Move follows attack that killed 6 civilians
JERUSALEM (CNN) -- Israeli Prime Minister Ariel Sharon ordered the suspension of all contacts with the Palestinian Authority on Friday, following an attack by Palestinian gunmen that killed six Israelis civilians, Israeli officials said.
"The prime minister has ordered suspension of all contacts with Palestinian Authority representatives and the closure of all Gaza terminals until real steps are taken against terrorist acts," said the official.
The Israeli military said early Friday it would keep closed the crossing at Karni where Thursday's attack occurred, would close the Erez crossing, the main terminal between Israel and Gaza, and would continue the closure of the closing at Rafah between Gaza and Egypt.

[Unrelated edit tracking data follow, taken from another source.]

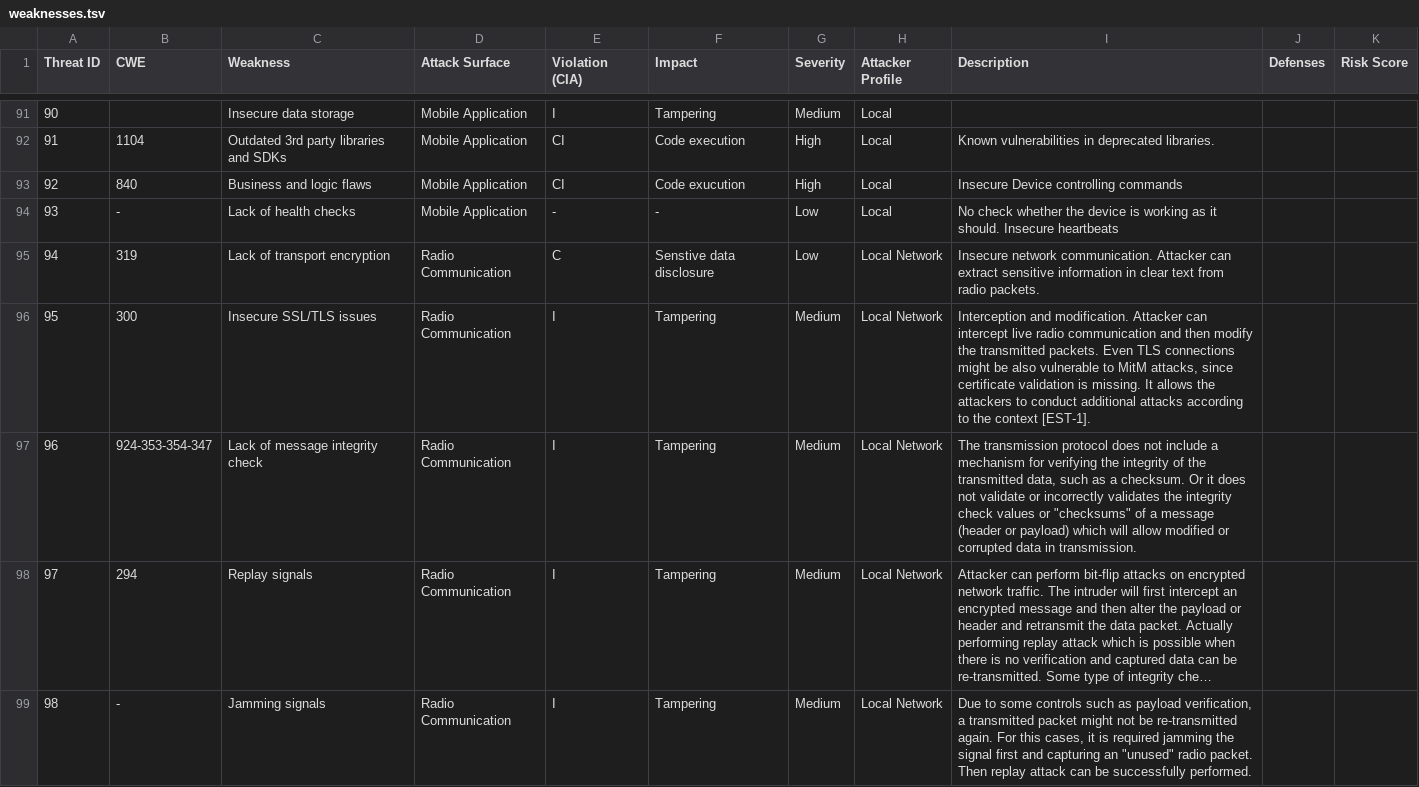
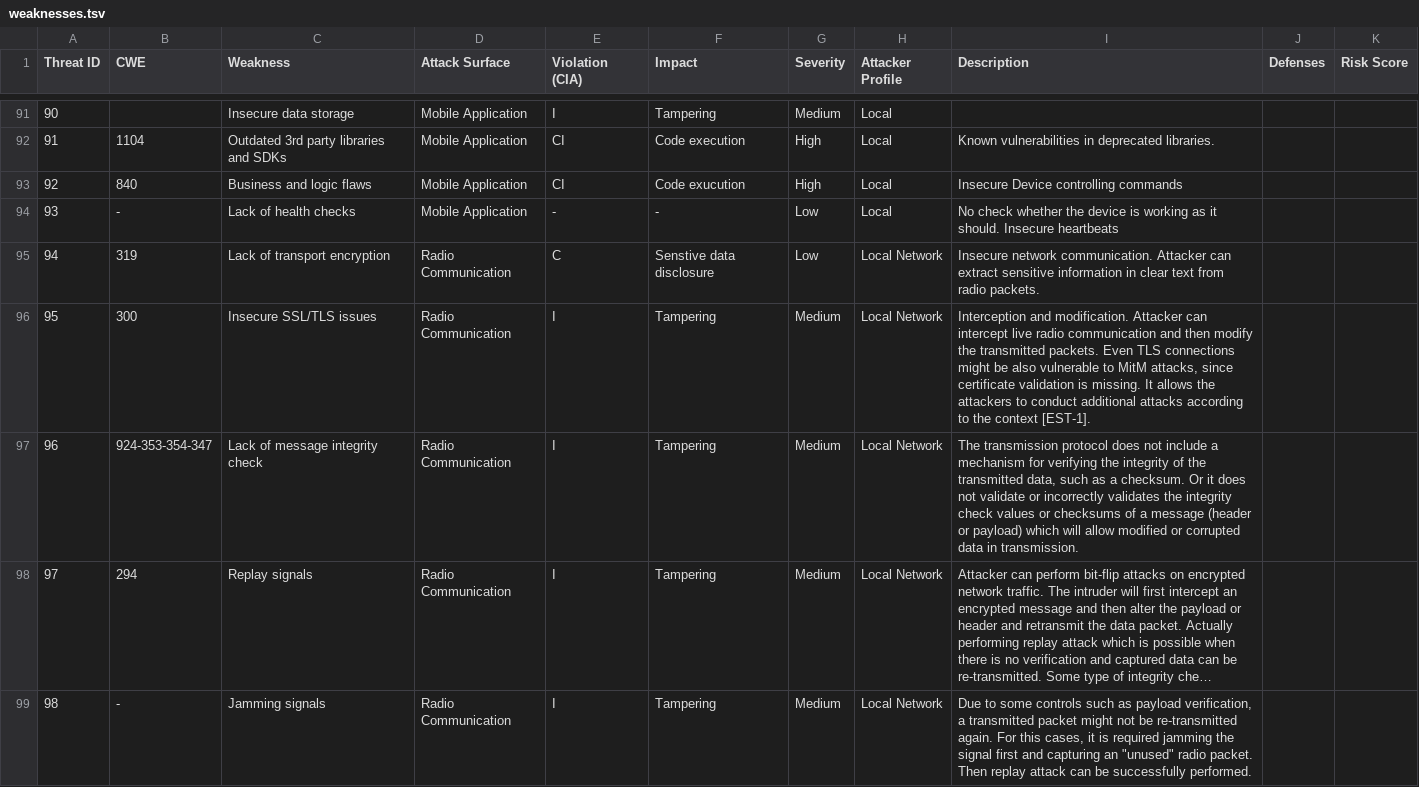
Before and after one commit to beyefendi/penbook, a TSV file: iot/weaknesses.tsv, drawn as a sheet; only a part is shown, gaps mark what is left out; long unchanged cells end in …; the diff names each change by its address in the sheet, - before the commit and + after, or states it on an @@ line.

Commit message:
typo

```diff
--- a/iot/weaknesses.tsv
+++ b/iot/weaknesses.tsv
-I97 (Description): …values or "checksums" of a…
+I97 (Description): …values or checksums of a…
```
Also changed, not shown: 1 other file.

"These terminals serve the Palestinian people. You can't expect us to keep them open if our people are being killed," the official said.
Three Palestinians on Thursday blew a hole through a door at the Karni crossing, a major commercial crossing between Israel and Gaza, stormed into the Israeli side and opened fire at civilians, killing six Israeli civilians and wounding five others, two seriously, the Israel Defense Forces said.
Israeli troops shot back, killing the three militants, the IDF said.
The Karni attack, and Israel's response, follow the election of Mahmoud Abbas as the new president of the Palestinian Authority, and observers speculated that the attack was intended as a challenge to show Abbas that he cannot control militants in Gaza. He is scheduled to be officially installed in his new post Saturday.(Full story)
Chief Palestinian negotiator Saeb Erakat said he got a call from Sharon's office. He said he asked the Israelis not to suspend contacts.
"You cannot hold Mahmoud Abbas accountable when he hasn't even been inaugurated yet," he said.
The Israeli general in charge of the area said the closings will significantly restrict the amount of goods going into Gaza, but that Israel would attempt to do what it could to help innocent civilians.
Brig. Gen. Avi Kochavi, commander of the Gaza Division, told Israel Radio on Friday, "This is a central crossing through which merchandise, medicine and food are brought. For a reason that is not clear to us, (the terrorists) are making every effort to destroy our every attempt to allow the Palestinians, their own people, (to lead) easier lives."
Groups claim responsibility
Three Palestinian militant groups -- Hamas, the Popular Resistance Committees and the Al Aqsa Martyrs Brigades -- claimed responsibility for what they said was a joint attack.
Hamas is a Palestinian Islamic fundamentalist organization whose military wing has admitted to terrorist attacks against Israeli civilians. Israel and the U.S. State Department consider it a terrorist organization.
Al Aqsa is a secular, militant offshoot of the late Palestinian leader Yasser Arafat's Fatah movement. The United States also considers it a terrorist organization.
The Popular Resistance Committees is an umbrella organization of militant groups.
The Israeli newspaper Haaretz reported on its Web site that funerals were held Friday for Dror Gizri, Herzl Shlomo, 51, and Ivan Shmilov, 54, in the town of town of Sderot.
Munam Abu Sabia, 33, and Ibrahim Kahili, 46, were also killed, Haaretz reported. The sixth victim was not identified.